The Nyce Curtain sensor is supposed to be a narrow beam. I have some of their others (and I am happy with them) but haven't tried the "curtain" sensor.

Kinda pricey.. but guess I'll try it? Wife is complaining.. so probably worth the 50 bucks.

I wonder if Hubitat team can make a "review" section for device reviews by users, (Or even like a Wiki Database).

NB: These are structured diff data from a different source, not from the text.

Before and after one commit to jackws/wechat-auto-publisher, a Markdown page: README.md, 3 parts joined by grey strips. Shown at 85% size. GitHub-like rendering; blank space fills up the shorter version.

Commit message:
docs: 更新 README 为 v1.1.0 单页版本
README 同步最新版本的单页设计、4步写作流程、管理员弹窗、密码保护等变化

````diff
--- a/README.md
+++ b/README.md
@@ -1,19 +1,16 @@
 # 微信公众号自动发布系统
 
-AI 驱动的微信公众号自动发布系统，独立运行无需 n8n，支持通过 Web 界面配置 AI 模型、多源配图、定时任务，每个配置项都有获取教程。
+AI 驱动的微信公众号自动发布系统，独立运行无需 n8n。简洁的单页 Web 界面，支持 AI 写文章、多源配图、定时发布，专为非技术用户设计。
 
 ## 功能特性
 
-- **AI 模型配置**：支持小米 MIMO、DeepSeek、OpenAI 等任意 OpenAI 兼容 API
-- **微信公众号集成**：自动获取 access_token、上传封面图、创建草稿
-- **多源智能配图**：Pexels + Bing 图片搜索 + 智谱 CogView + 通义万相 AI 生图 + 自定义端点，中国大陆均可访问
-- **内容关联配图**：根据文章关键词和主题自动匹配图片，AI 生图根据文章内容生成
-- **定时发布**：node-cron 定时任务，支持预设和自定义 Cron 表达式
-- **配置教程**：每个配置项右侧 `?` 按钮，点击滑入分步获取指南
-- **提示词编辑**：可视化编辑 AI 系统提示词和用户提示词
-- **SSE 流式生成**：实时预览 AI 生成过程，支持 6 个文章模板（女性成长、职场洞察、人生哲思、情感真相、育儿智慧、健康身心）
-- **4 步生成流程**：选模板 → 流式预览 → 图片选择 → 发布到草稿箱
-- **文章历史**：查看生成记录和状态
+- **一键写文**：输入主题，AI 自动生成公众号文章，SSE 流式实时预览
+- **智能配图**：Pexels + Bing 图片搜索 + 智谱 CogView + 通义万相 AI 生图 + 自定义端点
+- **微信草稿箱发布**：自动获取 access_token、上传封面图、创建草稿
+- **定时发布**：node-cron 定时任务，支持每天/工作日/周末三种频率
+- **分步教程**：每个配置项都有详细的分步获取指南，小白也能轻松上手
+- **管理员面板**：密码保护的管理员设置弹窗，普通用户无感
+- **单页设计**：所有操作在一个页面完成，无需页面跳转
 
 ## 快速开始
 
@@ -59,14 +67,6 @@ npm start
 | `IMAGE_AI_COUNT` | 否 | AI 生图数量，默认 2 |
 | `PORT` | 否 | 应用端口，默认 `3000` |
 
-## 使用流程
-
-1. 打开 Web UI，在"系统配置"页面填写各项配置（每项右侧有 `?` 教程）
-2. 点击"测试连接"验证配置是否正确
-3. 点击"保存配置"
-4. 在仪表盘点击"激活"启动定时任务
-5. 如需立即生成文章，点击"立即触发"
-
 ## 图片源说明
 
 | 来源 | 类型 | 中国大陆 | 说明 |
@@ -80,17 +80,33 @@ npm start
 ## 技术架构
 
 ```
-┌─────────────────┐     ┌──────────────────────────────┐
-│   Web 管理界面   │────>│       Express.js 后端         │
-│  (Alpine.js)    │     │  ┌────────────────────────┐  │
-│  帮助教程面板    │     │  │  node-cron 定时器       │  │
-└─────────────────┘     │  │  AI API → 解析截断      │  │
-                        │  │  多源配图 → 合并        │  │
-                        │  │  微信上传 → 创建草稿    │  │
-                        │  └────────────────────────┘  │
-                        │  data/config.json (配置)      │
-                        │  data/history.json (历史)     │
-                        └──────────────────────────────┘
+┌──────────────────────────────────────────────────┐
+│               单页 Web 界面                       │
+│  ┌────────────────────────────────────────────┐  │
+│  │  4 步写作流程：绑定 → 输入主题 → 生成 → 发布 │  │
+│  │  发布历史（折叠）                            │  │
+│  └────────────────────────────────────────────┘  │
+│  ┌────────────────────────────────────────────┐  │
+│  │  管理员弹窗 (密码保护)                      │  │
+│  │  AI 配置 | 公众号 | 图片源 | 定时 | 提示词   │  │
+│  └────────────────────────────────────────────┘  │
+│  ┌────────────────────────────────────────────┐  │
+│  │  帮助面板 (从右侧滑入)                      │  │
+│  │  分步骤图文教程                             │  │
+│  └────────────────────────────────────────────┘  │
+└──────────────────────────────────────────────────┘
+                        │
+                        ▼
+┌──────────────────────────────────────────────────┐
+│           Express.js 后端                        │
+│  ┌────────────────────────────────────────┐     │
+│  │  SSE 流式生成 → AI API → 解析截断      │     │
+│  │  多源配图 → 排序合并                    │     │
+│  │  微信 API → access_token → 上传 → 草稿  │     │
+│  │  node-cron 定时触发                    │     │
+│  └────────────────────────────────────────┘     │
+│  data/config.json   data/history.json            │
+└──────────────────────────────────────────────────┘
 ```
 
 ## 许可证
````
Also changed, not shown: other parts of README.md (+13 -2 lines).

Using tape or tubing to narrow the beam area is probably the low-tech way to go. The Nyce units are a little pricey.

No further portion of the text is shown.